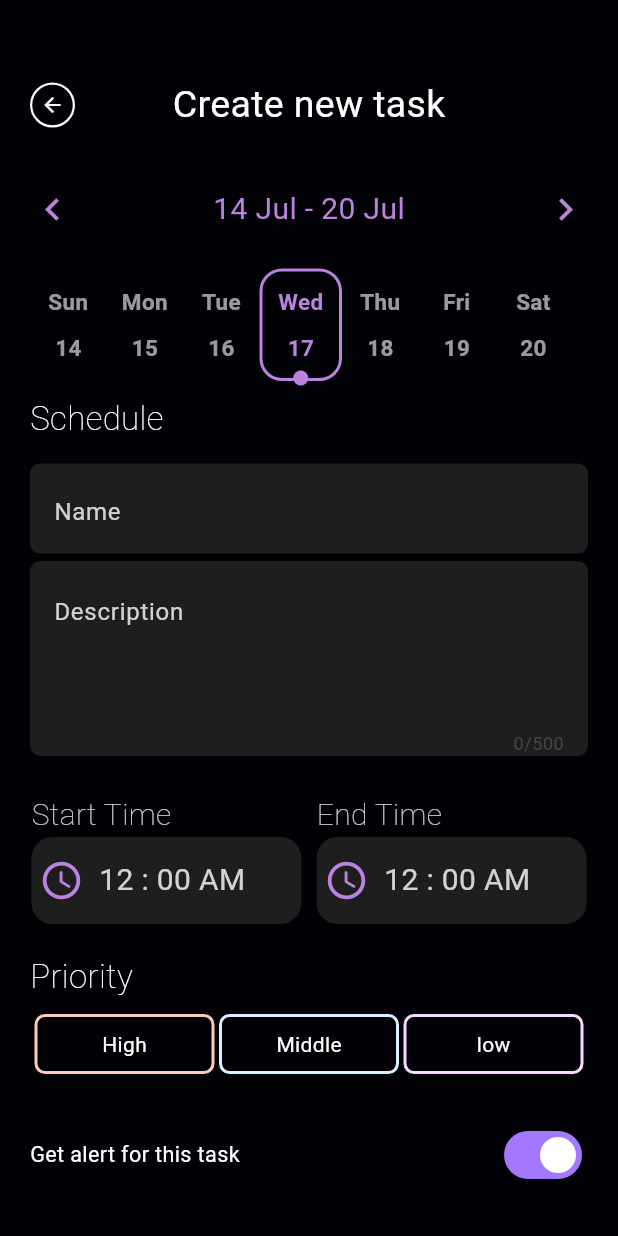
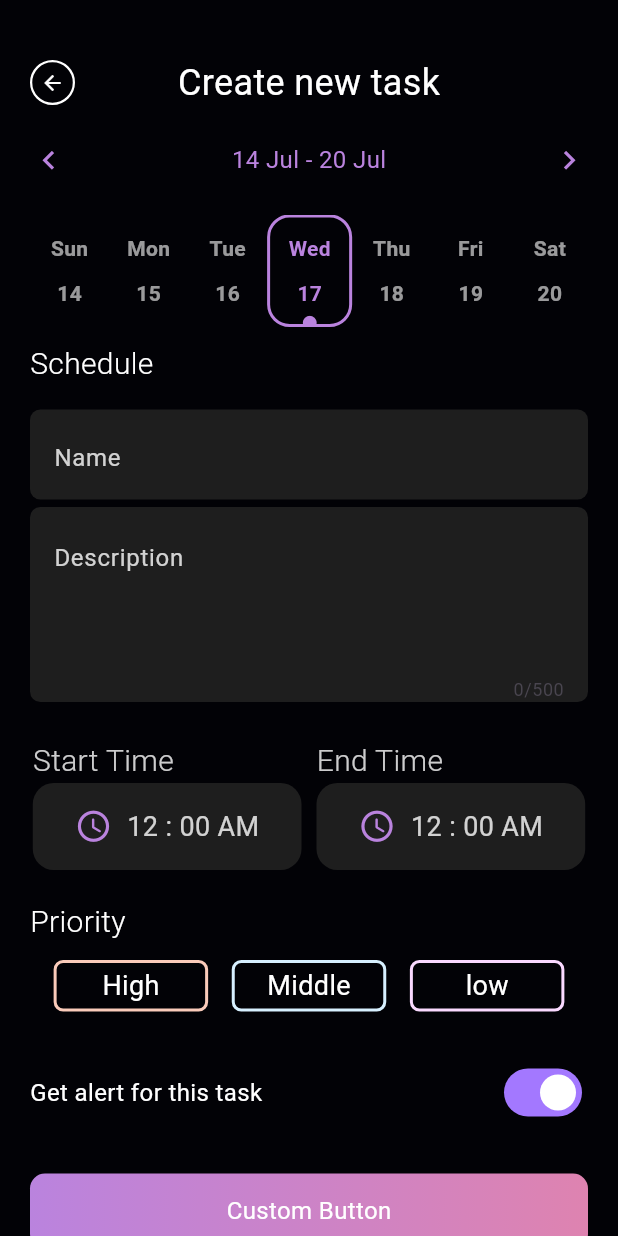
Before and after one commit to mortezanazari-hub/EmenTodoProject, a Flutter app: the screen it shows after launch, on a phone screen of 412 x 824 dp. Run offline on Flutter 3.47's test engine with Material 3 defaults, Android fonts, the phone set to English and light mode, and no system bars; our stand-ins replace flutter_screenutil, roundcheckbox.

Commit message:
Add responsive to addSimpleTodo Page

```diff
--- a/lib/MyWidget.dart
+++ b/lib/MyWidget.dart
@@ -1,4 +1,5 @@
 import 'dart:math';
+import 'package:flutter_screenutil/flutter_screenutil.dart';
 import 'package:intl/intl.dart';
 import 'package:flutter/cupertino.dart';
 import 'package:flutter/material.dart';
@@ -11,8 +12,9 @@ import 'package:todoproject/Models/SimpleToDoModel.dart';
 //!Select Time widget
 class MySelectTime extends StatefulWidget {
   final String title;
+  double screenWidth;
 
-  MySelectTime({super.key, required this.title});
+  MySelectTime({super.key, required this.title, required this.screenWidth});
 
   @override
   State<MySelectTime> createState() => _MySelectTimeState();
@@ -20,11 +22,12 @@ class MySelectTime extends StatefulWidget {
 
 class _MySelectTimeState extends State<MySelectTime> {
   late TimeOfDay _timeOfDay;
-
+  late double _screenWidth;
   @override
   void initState() {
     super.initState();
     _timeOfDay = TimeOfDay(hour: 0, minute: 0);
+    _screenWidth = widget.screenWidth;
   }
 
   String formatTimeOfDay(TimeOfDay time) {
@@ -44,11 +47,11 @@ class _MySelectTimeState extends State<MySelectTime> {
           widget.title,
           style: TextStyle(
               color: Colors.white.withOpacity(0.8),
-              fontSize: 20,
-              fontWeight: FontWeight.w100),
+              fontSize: 20.w,
+              fontWeight: FontWeight.w300),
         ),
         InkWell(
-          borderRadius: BorderRadius.circular(14),
+          borderRadius: BorderRadius.circular(14.r),
           onTap: () async {
             TimeOfDay? pickedTime = await showTimePicker(
               context: context,
@@ -63,27 +66,31 @@ class _MySelectTimeState extends State<MySelectTime> {
             }
           },
           child: Container(
-            height: 58,
-            width: 180,
+            height: 58.w,
+            width: _screenWidth / 2.3,
             decoration: BoxDecoration(
                 borderRadius: BorderRadius.circular(14),
                 color: MyConst.field_Black_Color),
-            padding: EdgeInsets.only(left: 5, top: 7, bottom: 7, right: 30),
+            padding: EdgeInsets.only(
+                left: _screenWidth / 60,
+                top: _screenWidth / 58,
+                bottom: _screenWidth / 58,
+                right: _screenWidth / 58),
             child: Row(
-              mainAxisAlignment: MainAxisAlignment.start,
+              mainAxisAlignment: MainAxisAlignment.center,
               children: [
                 Icon(
                   Icons.access_time_rounded,
-                  size: 30,
+                  size: 25.w,
                   color: MyConst.purpleColor,
                 ),
                 SizedBox(
-                  width: 10,
+                  width: 10.w,
                 ),
                 Text(
                   formatTimeOfDay(_timeOfDay),
                   style: TextStyle(
-                      color: Colors.white.withOpacity(0.8), fontSize: 20),
+                      color: Colors.white.withOpacity(0.8), fontSize: 18.w),
                 )
               ],
             ),
@@ -419,19 +426,20 @@ class MyCustomTextField extends StatelessWidget {
   @override
   Widget build(BuildContext context) {
     return Container(
-      margin: const EdgeInsets.only(top: 5),
-      padding: const EdgeInsets.only(top: 6),
-      height: 60,
+      margin: EdgeInsets.only(top: 5.w),
+      padding: EdgeInsets.only(top: 6.w),
+      height: 60.w,
       decoration: BoxDecoration(
           color: MyConst.field_Black_Color,
-          borderRadius: BorderRadius.circular(7)),
+          borderRadius: BorderRadius.circular(7.w)),
       child: TextField(
-        style: TextStyle(color: MyConst.white_Color),
+        style: TextStyle(color: MyConst.white_Color, fontSize: 16.w),
         decoration: InputDecoration(
             border: const OutlineInputBorder(borderSide: BorderSide.none),
             hintText: hint,
             fillColor: MyConst.white_80_Color,
-            hintStyle: TextStyle(color: MyConst.white_80_Color)),
+            hintStyle:
+                TextStyle(color: MyConst.white_80_Color, fontSize: 16.w)),
       ),
     );
   }
@@ -449,20 +457,21 @@ class MyCustomMultiTextField extends StatelessWidget {
   @override
   Widget build(BuildContext context) {
     return Container(
-      margin: const EdgeInsets.only(top: 5),
-      padding: const EdgeInsets.only(top: 6),
+      margin: EdgeInsets.only(top: 5.w),
+      padding: EdgeInsets.only(top: 6.w),
       decoration: BoxDecoration(
           color: MyConst.field_Black_Color,
-          borderRadius: BorderRadius.circular(7)),
+          borderRadius: BorderRadius.circular(7.w)),
       child: TextField(
         maxLines: null,
         minLines: 3,
         maxLength: 500,
-        style: TextStyle(color: MyConst.white_Color),
+        style: TextStyle(color: MyConst.white_Color, fontSize: 16.w),
         decoration: InputDecoration(
             border: const OutlineInputBorder(borderSide: BorderSide.none),
             hintText: hint,
-            hintStyle: TextStyle(color: MyConst.white_80_Color)),
+            hintStyle:
+                TextStyle(color: MyConst.white_80_Color, fontSize: 16.w)),
       ),
     );
   }
@@ -470,13 +479,16 @@ class MyCustomMultiTextField extends StatelessWidget {
 
 //! DateWeekSelector
 class DateWeekSelector extends StatefulWidget {
-  const DateWeekSelector({super.key});
+  double screenWidth;
+
+  DateWeekSelector({super.key, required this.screenWidth});
 
   @override
   State<DateWeekSelector> createState() => _DateWeekSelectorState();
 }
 
 class _DateWeekSelectorState extends State<DateWeekSelector> {
+  late double _screenWidth;
   late DateTime _selectedDate;
   late List<DateTime> _sevenDays;
   DateTime? selectedDay;
@@ -484,6 +496,7 @@ class _DateWeekSelectorState extends State<DateWeekSelector> {
   @override
   void initState() {
     super.initState();
+    _screenWidth = widget.screenWidth;
     _selectedDate = DateTime.now();
     _sevenDays =
         List.generate(7, (index) => _selectedDate.add(Duration(days: index)));
@@ -496,7 +509,7 @@ class _DateWeekSelectorState extends State<DateWeekSelector> {
       child: Column(
         children: [
           ShowWeek(),
-          const SizedBox(height: 20),
+          SizedBox(height: 20.w),
           SelectOfWeek(),
         ],
       ),
@@ -522,7 +535,7 @@ class _DateWeekSelectorState extends State<DateWeekSelector> {
             padding: EdgeInsets.zero,
             child: Icon(
               Icons.keyboard_arrow_left,
-              size: 30,
+              size: 25.w,
               color: MyConst.purpleColor,
             ),
           ),
@@ -548,7 +561,7 @@ class _DateWeekSelectorState extends State<DateWeekSelector> {
             padding: const EdgeInsets.all(5.0),
             child: Text(
               "${MyConst.formatDate(_selectedDate)} - ${MyConst.formatDate(_selectedDate.add(Duration(days: 6)))}",
-              style: TextStyle(color: MyConst.purpleColor, fontSize: 20),
+              style: TextStyle(color: MyConst.purpleColor, fontSize: 16.w),
             ),
           ),
         ), // date picker
@@ -562,12 +575,12 @@ class _DateWeekSelectorState extends State<DateWeekSelector> {
                   7, (index) => _selectedDate.add(Duration(days: index)));
             });
           },
-          borderRadius: BorderRadius.circular(20),
+          borderRadius: BorderRadius.circular(20.w),
           child: Container(
             padding: EdgeInsets.zero,
             child: Icon(
               Icons.keyboard_arrow_right,
-              size: 30,
+              size: 25.w,
               color: MyConst.purpleColor,
             ),
           ),
@@ -581,8 +594,10 @@ class _DateWeekSelectorState extends State<DateWeekSelector> {
     return Container(
       clipBehavior: Clip.none,
       width: double.infinity,
-      height: 75,
+      height: 75.sp,
+      child: Center(
         child: ListView.builder(
+          shrinkWrap: true,
           itemCount: 7,
           scrollDirection: Axis.horizontal,
           itemBuilder: (context, index) {
@@ -592,13 +607,14 @@ class _DateWeekSelectorState extends State<DateWeekSelector> {
             return InkWell(
               borderRadius: BorderRadius.circular(15),
               onTap: () {
+                print("$_screenWidth => ${_screenWidth / 11}");
                 setState(() {
                   selectedDay = currentDay;
                 });
               },
               child: AnimatedContainer(
                 clipBehavior: Clip.none,
-              duration: const Duration(milliseconds: 200),
+                duration: const Duration(milliseconds: 50),
                 decoration: BoxDecoration(
                   color: Colors.transparent,
                   borderRadius: BorderRadius.circular(15),
@@ -606,14 +622,15 @@ class _DateWeekSelectorState extends State<DateWeekSelector> {
                       ? Border.all(color: MyConst.purpleColor, width: 2)
                       : null,
                 ),
-              padding: const EdgeInsets.all(8.0),
+                padding: EdgeInsets.only(
+                    top: 8, bottom: 8, right: 10.5.w, left: 10.5.w),
                 child: Stack(
                   clipBehavior: Clip.none,
                   alignment: Alignment.center,
                   children: [
                     SizedBox(
-                    width: 35,
-                    height: 60,
+                      width: _screenWidth / 13,
+                      height: 100.sp,
                       child: Column(
                         mainAxisAlignment: MainAxisAlignment.center,
                         children: [
@@ -623,7 +640,7 @@ class _DateWeekSelectorState extends State<DateWeekSelector> {
                               color: isSelected
                                   ? MyConst.purpleColor
                                   : Colors.white60,
-                            fontSize: 15,
+                              fontSize: 14.w,
                               fontWeight: FontWeight.bold,
                             ),
                           ),
@@ -634,7 +651,7 @@ class _DateWeekSelectorState extends State<DateWeekSelector> {
                               color: isSelected
                                   ? MyConst.purpleColor
                                   : Colors.white60,
-                            fontSize: 15,
+                              fontSize: 14.w,
                               fontWeight: FontWeight.bold,
                             ),
                           ),
@@ -643,11 +660,12 @@ class _DateWeekSelectorState extends State<DateWeekSelector> {
                     ),
                     if (isSelected)
                       Positioned(
-                      top: 57,
+                        //top: 58.dm,
+                        bottom: -14.r,
                         child: Icon(
                           Icons.circle,
                           color: MyConst.purpleColor,
-                        size: 12,
+                          size: 11.sp,
                         ),
                       ),
                   ],
@@ -656,6 +674,7 @@ class _DateWeekSelectorState extends State<DateWeekSelector> {
             );
           },
         ),
+      ),
     );
   }
 }
@@ -663,28 +682,30 @@ class _DateWeekSelectorState extends State<DateWeekSelector> {
 //!Title With Back Icon
 class TitleWithBackIcon extends StatelessWidget {
   String title;
+  double screenWidth;
 
-  TitleWithBackIcon({super.key, required this.title});
+  TitleWithBackIcon(
+      {super.key, required this.title, required this.screenWidth});
 
   @override
   Widget build(BuildContext context) {
     return SizedBox(
       //
-      height: 100,
+      height: 70.w,
       child: Row(
         children: [
           Container(
-              width: 30,
-              height: 30,
+              width: 30.w,
+              height: 30.w,
               child: IconButton(
                 style: IconButton.styleFrom(
                     shape: RoundedRectangleBorder(
-                        borderRadius: BorderRadius.circular(30),
+                        borderRadius: BorderRadius.circular(30.w),
                         side:
                             const BorderSide(color: Colors.white, width: 1.5)),
-                    padding: EdgeInsets.all(3)),
+                    padding: EdgeInsets.all(3.w)),
                 icon: Icon(
-                  size: 16,
+                  size: 16.w,
                   Icons.arrow_back,
                   color: MyConst.white_Color,
                 ),
@@ -693,10 +714,10 @@ class TitleWithBackIcon extends StatelessWidget {
           Spacer(),
           Text(
             title,
-            style: TextStyle(fontSize: 25),
+            style: TextStyle(fontSize: 24.w),
           ),
           Spacer(),
-          SizedBox(height: 30, width: 30)
+          SizedBox(height: 30.w, width: 30.w)
         ],
       ),
     );
--- a/lib/main.dart
+++ b/lib/main.dart
@@ -1,4 +1,5 @@
 import 'package:flutter/material.dart';
+import 'package:flutter_screenutil/flutter_screenutil.dart';
 import 'package:todoproject/screens/AddSimpleTodo.dart';
 import 'package:todoproject/screens/HomeScreen.dart';
 
@@ -11,14 +12,17 @@ class MyWidget extends StatelessWidget {
 
   @override
   Widget build(BuildContext context) {
-    return MaterialApp(
-      theme: ThemeData(
-        textTheme: const TextTheme(
-          bodyMedium: TextStyle(color: Colors.white),
+    return ScreenUtilInit(
+      designSize: const Size(412, 914),
+      child: MaterialApp(
+        theme: ThemeData(
+          textTheme: const TextTheme(
+            bodyMedium: TextStyle(color: Colors.white),
+          ),
         ),
+        debugShowCheckedModeBanner: false,
+        home: AddSimpleTodo(),
       ),
-      debugShowCheckedModeBanner: false,
-      home: AddSimpleTodo(),
     );
   }
 }
--- a/lib/screens/AddSimpleTodo.dart
+++ b/lib/screens/AddSimpleTodo.dart
@@ -1,5 +1,6 @@
 import 'package:flutter/cupertino.dart';
 import 'package:flutter/material.dart';
+import 'package:flutter_screenutil/flutter_screenutil.dart';
 import 'package:intl/intl.dart';
 import 'package:todoproject/Constant.dart';
 import 'package:todoproject/main.dart';
@@ -16,42 +17,47 @@ class AddSimpleTodo extends StatefulWidget {
 class _AddSimpleTodoState extends State<AddSimpleTodo> {
   @override
   Widget build(BuildContext context) {
+    var _screenWidth = MediaQuery.of(context).size.width;
     return Scaffold(
       backgroundColor: MyConst.back_Black_Color,
-      body: Container(
-        padding: EdgeInsets.all(20),
-        child: SafeArea(
-          child: SingleChildScrollView(
+      body: SafeArea(
+        child: SingleChildScrollView(
+          child: Container(
+            padding: EdgeInsets.all(20.w),
             child: Column(
               children: [
-                TitleWithBackIcon(title: "Create new task"),
-                DateWeekSelector(),
+                TitleWithBackIcon(
+                    screenWidth: _screenWidth, title: "Create new task"),
+                DateWeekSelector(
+                  screenWidth: _screenWidth,
+                ),
                 SimpleTitle("Schedule"),
                 MyCustomTextField(hint: "Name"),
                 MyCustomMultiTextField(hint: "Description"),
-                SizedBox(height: 25),
+                SizedBox(height: 25.w),
                 Row(
                   mainAxisAlignment: MainAxisAlignment.center,
                   children: [
                     const Spacer(),
-                    MySelectTime(title: "Start Time"),
-                    const SizedBox(width: 10),
-                    MySelectTime(title: "End Time"),
+                    MySelectTime(
+                        screenWidth: _screenWidth, title: "Start Time"),
+                    SizedBox(width: 10.w),
+                    MySelectTime(screenWidth: _screenWidth, title: "End Time"),
                     const Spacer(),
                   ],
                 ),
-                const SizedBox(height: 10),
+                SizedBox(height: 10.w),
                 SimpleTitle("Priority"),
-                priortyRowCheckBox(),
-                const SizedBox(height: 30),
+                priortyRowCheckBox(_screenWidth),
+                SizedBox(height: 30.w),
                 notifactionSwitch(),
-                const SizedBox(height: 30),
+                SizedBox(height: 30.w),
                 InkWell(
                   onTap: () {},
                   borderRadius: BorderRadius.circular(10),
                   child: Container(
                       width: double.infinity,
-                      height: 50,
+                      height: 50.w,
                       alignment: Alignment.center,
                       decoration: BoxDecoration(
                         borderRadius: BorderRadius.circular(10),
@@ -61,7 +67,10 @@ class _AddSimpleTodoState extends State<AddSimpleTodo> {
                           end: Alignment.centerRight,
                         ),
                       ),
-                      child: const Text("Custom Button")),
+                      child: Text(
+                        "Custom Button",
+                        style: TextStyle(fontSize: 16.w),
+                      )),
                 )
               ],
             ),
@@ -74,9 +83,9 @@ class _AddSimpleTodoState extends State<AddSimpleTodo> {
   Row notifactionSwitch() {
     return Row(
       children: [
-        const Text(
+        Text(
           "Get alert for this task",
-          style: TextStyle(fontSize: 14.4),
+          style: TextStyle(fontSize: 16.w),
         ),
         Spacer(),
         SizedBox(
@@ -86,7 +95,7 @@ class _AddSimpleTodoState extends State<AddSimpleTodo> {
             activeTrackColor: const Color(0xffA378FF),
             thumbColor: const WidgetStatePropertyAll(Colors.white),
             inactiveTrackColor: MyConst.field_Black_Color,
-            splashRadius: 20.0, // Fix: set a valid double value
+            splashRadius: 20.0.w, // Fix: set a valid double value
             //trackOutlineWidth: 2.0,
           ),
         )
@@ -94,23 +103,26 @@ class _AddSimpleTodoState extends State<AddSimpleTodo> {
     );
   }
 
-  Row priortyRowCheckBox() {
+  Row priortyRowCheckBox(double _screenWidth) {
     return Row(
       children: [
         Spacer(),
         ButtenCheckBox(
+          screenWidth: _screenWidth,
           borderColor: MyConst.priorityHighColor,
           title: "High",
           onTap: (p0) => {},
         ),
         Spacer(),
         ButtenCheckBox(
+          screenWidth: _screenWidth,
           borderColor: MyConst.priorityMiddleColor,
           title: "Middle",
           onTap: (p0) => {},
         ),
         Spacer(),
         ButtenCheckBox(
+          screenWidth: _screenWidth,
           borderColor: MyConst.priorityLowColor,
           title: "low",
           onTap: (p0) => {},
@@ -123,12 +135,12 @@ class _AddSimpleTodoState extends State<AddSimpleTodo> {
   Row SimpleTitle(String title) {
     return Row(
       children: [
-        const SizedBox(
-          height: 50,
+        SizedBox(
+          height: 50.w,
         ),
         Text(
           title,
-          style: const TextStyle(fontSize: 22, fontWeight: FontWeight.w100),
+          style: TextStyle(fontSize: 20.w, fontWeight: FontWeight.w300),
         ),
         Spacer(),
       ],
@@ -142,10 +154,12 @@ class ButtenCheckBox extends StatefulWidget {
   String title;
   Function(bool) onTap;
   Color borderColor;
+  double screenWidth;
 
   ButtenCheckBox(
       {super.key,
       required this.title,
+      required this.screenWidth,
       required this.onTap,
       required this.borderColor});
 
@@ -156,12 +170,14 @@ class ButtenCheckBox extends StatefulWidget {
 class _ButtenCheckBoxState extends State<ButtenCheckBox> {
   bool _checked = false; // default value is false
   late Color _borderColor;
+  late double _screenWidth;
 
   @override
   void initState() {
     // TODO: implement initState
     super.initState();
     _borderColor = widget.borderColor;
+    _screenWidth = widget.screenWidth;
   }
 
   @override
@@ -174,18 +190,21 @@ class _ButtenCheckBoxState extends State<ButtenCheckBox> {
         widget.onTap(_checked);
       },
       child: Container(
-          width: 120,
-          height: 40,
+          width: _screenWidth / 4,
+          height: _screenWidth / 12,
           alignment: Alignment.center,
           decoration: BoxDecoration(
-            borderRadius: BorderRadius.circular(7),
+            borderRadius: BorderRadius.circular(7.r),
             border: Border.all(
               color: _checked ? Colors.green : _borderColor,
               width: 2,
             ),
             color: _checked ? Colors.green : null,
           ),
-          child: Text(widget.title)),
+          child: Text(
+            widget.title,
+            style: TextStyle(fontSize: 18.w),
+          )),
     );
   }
 }
--- a/pubspec.yaml
+++ b/pubspec.yaml
@@ -37,7 +37,7 @@ dependencies:
   cupertino_icons: ^1.0.6
   intl: ^0.19.0
   roundcheckbox: ^2.0.5
-
+  flutter_screenutil: ^5.9.3
 dev_dependencies:
   flutter_test:
     sdk: flutter
```
Also changed, not shown: pubspec.lock. Lines whose indentation alone changed are shown as unchanged.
◇ ◇ ◇ ◇
§ **Work instructions**
Show the lines of the material that contain the word "ButtenCheckBox".

§ **Result**
         ButtenCheckBox(
         ButtenCheckBox(
         ButtenCheckBox(
@@ -142,10 +154,12 @@ class ButtenCheckBox extends StatefulWidget {
   ButtenCheckBox(
@@ -156,12 +170,14 @@ class ButtenCheckBox extends StatefulWidget {
 class _ButtenCheckBoxState extends State<ButtenCheckBox> {
@@ -174,18 +190,21 @@ class _ButtenCheckBoxState extends State<ButtenCheckBox> {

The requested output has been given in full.